[Before-and-after change records]
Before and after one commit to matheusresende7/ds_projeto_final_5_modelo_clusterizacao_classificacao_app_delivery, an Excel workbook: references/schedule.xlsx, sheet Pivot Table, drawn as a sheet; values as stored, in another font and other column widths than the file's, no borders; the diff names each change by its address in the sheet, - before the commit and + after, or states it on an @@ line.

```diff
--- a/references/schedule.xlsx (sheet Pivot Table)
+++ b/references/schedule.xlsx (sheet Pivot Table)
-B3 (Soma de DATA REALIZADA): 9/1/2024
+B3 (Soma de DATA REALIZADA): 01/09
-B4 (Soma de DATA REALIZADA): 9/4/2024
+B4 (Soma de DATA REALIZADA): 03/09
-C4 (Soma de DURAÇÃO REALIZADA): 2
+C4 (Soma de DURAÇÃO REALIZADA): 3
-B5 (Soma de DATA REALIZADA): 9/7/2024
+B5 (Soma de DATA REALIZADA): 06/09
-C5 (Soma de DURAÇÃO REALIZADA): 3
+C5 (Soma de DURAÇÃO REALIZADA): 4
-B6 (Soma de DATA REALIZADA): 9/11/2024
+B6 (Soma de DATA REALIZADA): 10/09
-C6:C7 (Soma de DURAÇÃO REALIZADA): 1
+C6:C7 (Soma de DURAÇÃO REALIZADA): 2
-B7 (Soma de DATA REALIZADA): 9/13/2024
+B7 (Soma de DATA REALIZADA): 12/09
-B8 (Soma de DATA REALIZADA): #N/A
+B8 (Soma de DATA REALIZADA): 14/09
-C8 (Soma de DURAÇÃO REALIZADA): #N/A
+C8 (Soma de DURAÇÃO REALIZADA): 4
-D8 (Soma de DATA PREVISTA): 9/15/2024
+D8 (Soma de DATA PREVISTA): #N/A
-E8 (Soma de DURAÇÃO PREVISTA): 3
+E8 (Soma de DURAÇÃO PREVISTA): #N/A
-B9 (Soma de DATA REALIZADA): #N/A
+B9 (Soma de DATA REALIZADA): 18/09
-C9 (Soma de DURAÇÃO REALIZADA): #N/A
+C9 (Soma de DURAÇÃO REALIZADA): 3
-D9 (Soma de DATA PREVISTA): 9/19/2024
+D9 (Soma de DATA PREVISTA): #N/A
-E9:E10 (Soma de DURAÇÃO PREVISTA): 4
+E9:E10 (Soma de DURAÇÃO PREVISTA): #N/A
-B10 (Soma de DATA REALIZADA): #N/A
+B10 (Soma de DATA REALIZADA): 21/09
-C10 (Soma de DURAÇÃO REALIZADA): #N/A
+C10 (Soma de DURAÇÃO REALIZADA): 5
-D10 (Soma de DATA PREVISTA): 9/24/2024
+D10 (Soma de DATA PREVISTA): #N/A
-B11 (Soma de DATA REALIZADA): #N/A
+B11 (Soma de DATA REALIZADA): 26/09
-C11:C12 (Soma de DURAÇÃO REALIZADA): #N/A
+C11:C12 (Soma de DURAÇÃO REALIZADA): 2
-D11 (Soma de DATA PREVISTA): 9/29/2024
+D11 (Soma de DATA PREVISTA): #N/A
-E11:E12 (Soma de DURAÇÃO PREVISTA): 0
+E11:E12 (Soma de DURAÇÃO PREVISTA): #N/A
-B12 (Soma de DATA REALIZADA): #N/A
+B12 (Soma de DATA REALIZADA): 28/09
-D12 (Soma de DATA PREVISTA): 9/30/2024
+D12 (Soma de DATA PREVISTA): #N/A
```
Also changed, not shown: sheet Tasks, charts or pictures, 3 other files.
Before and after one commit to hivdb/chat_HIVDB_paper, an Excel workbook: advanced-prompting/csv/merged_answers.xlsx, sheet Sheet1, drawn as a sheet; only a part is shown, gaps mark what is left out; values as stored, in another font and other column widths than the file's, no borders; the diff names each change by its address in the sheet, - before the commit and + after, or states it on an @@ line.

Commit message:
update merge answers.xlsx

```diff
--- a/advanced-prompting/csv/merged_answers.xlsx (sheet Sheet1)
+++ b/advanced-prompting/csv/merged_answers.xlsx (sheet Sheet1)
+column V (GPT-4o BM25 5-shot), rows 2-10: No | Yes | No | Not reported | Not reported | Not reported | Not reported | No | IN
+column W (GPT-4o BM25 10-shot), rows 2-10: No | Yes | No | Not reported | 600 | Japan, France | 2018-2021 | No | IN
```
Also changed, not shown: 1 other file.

◆ What you should do: Would it be possible to reproduce all the entries exactly as they appear above?

◆ Written solution:
Before and after one commit to matheusresende7/ds_projeto_final_5_modelo_clusterizacao_classificacao_app_delivery, an Excel workbook: references/schedule.xlsx, sheet Pivot Table, drawn as a sheet; values as stored, in another font and other column widths than the file's, no borders; the diff names each change by its address in the sheet, - before the commit and + after, or states it on an @@ line.

```diff
--- a/references/schedule.xlsx (sheet Pivot Table)
+++ b/references/schedule.xlsx (sheet Pivot Table)
-B3 (Soma de DATA REALIZADA): 9/1/2024
+B3 (Soma de DATA REALIZADA): 01/09
-B4 (Soma de DATA REALIZADA): 9/4/2024
+B4 (Soma de DATA REALIZADA): 03/09
-C4 (Soma de DURAÇÃO REALIZADA): 2
+C4 (Soma de DURAÇÃO REALIZADA): 3
-B5 (Soma de DATA REALIZADA): 9/7/2024
+B5 (Soma de DATA REALIZADA): 06/09
-C5 (Soma de DURAÇÃO REALIZADA): 3
+C5 (Soma de DURAÇÃO REALIZADA): 4
-B6 (Soma de DATA REALIZADA): 9/11/2024
+B6 (Soma de DATA REALIZADA): 10/09
-C6:C7 (Soma de DURAÇÃO REALIZADA): 1
+C6:C7 (Soma de DURAÇÃO REALIZADA): 2
-B7 (Soma de DATA REALIZADA): 9/13/2024
+B7 (Soma de DATA REALIZADA): 12/09
-B8 (Soma de DATA REALIZADA): #N/A
+B8 (Soma de DATA REALIZADA): 14/09
-C8 (Soma de DURAÇÃO REALIZADA): #N/A
+C8 (Soma de DURAÇÃO REALIZADA): 4
-D8 (Soma de DATA PREVISTA): 9/15/2024
+D8 (Soma de DATA PREVISTA): #N/A
-E8 (Soma de DURAÇÃO PREVISTA): 3
+E8 (Soma de DURAÇÃO PREVISTA): #N/A
-B9 (Soma de DATA REALIZADA): #N/A
+B9 (Soma de DATA REALIZADA): 18/09
-C9 (Soma de DURAÇÃO REALIZADA): #N/A
+C9 (Soma de DURAÇÃO REALIZADA): 3
-D9 (Soma de DATA PREVISTA): 9/19/2024
+D9 (Soma de DATA PREVISTA): #N/A
-E9:E10 (Soma de DURAÇÃO PREVISTA): 4
+E9:E10 (Soma de DURAÇÃO PREVISTA): #N/A
-B10 (Soma de DATA REALIZADA): #N/A
+B10 (Soma de DATA REALIZADA): 21/09
-C10 (Soma de DURAÇÃO REALIZADA): #N/A
+C10 (Soma de DURAÇÃO REALIZADA): 5
-D10 (Soma de DATA PREVISTA): 9/24/2024
+D10 (Soma de DATA PREVISTA): #N/A
-B11 (Soma de DATA REALIZADA): #N/A
+B11 (Soma de DATA REALIZADA): 26/09
-C11:C12 (Soma de DURAÇÃO REALIZADA): #N/A
+C11:C12 (Soma de DURAÇÃO REALIZADA): 2
-D11 (Soma de DATA PREVISTA): 9/29/2024
+D11 (Soma de DATA PREVISTA): #N/A
-E11:E12 (Soma de DURAÇÃO PREVISTA): 0
+E11:E12 (Soma de DURAÇÃO PREVISTA): #N/A
-B12 (Soma de DATA REALIZADA): #N/A
+B12 (Soma de DATA REALIZADA): 28/09
-D12 (Soma de DATA PREVISTA): 9/30/2024
+D12 (Soma de DATA PREVISTA): #N/A
```
Also changed, not shown: sheet Tasks, charts or pictures, 3 other files.
Before and after one commit to hivdb/chat_HIVDB_paper, an Excel workbook: advanced-prompting/csv/merged_answers.xlsx, sheet Sheet1, drawn as a sheet; only a part is shown, gaps mark what is left out; values as stored, in another font and other column widths than the file's, no borders; the diff names each change by its address in the sheet, - before the commit and + after, or states it on an @@ line.

Commit message:
update merge answers.xlsx

```diff
--- a/advanced-prompting/csv/merged_answers.xlsx (sheet Sheet1)
+++ b/advanced-prompting/csv/merged_answers.xlsx (sheet Sheet1)
+column V (GPT-4o BM25 5-shot), rows 2-10: No | Yes | No | Not reported | Not reported | Not reported | Not reported | No | IN
+column W (GPT-4o BM25 10-shot), rows 2-10: No | Yes | No | Not reported | 600 | Japan, France | 2018-2021 | No | IN
```
Also changed, not shown: 1 other file.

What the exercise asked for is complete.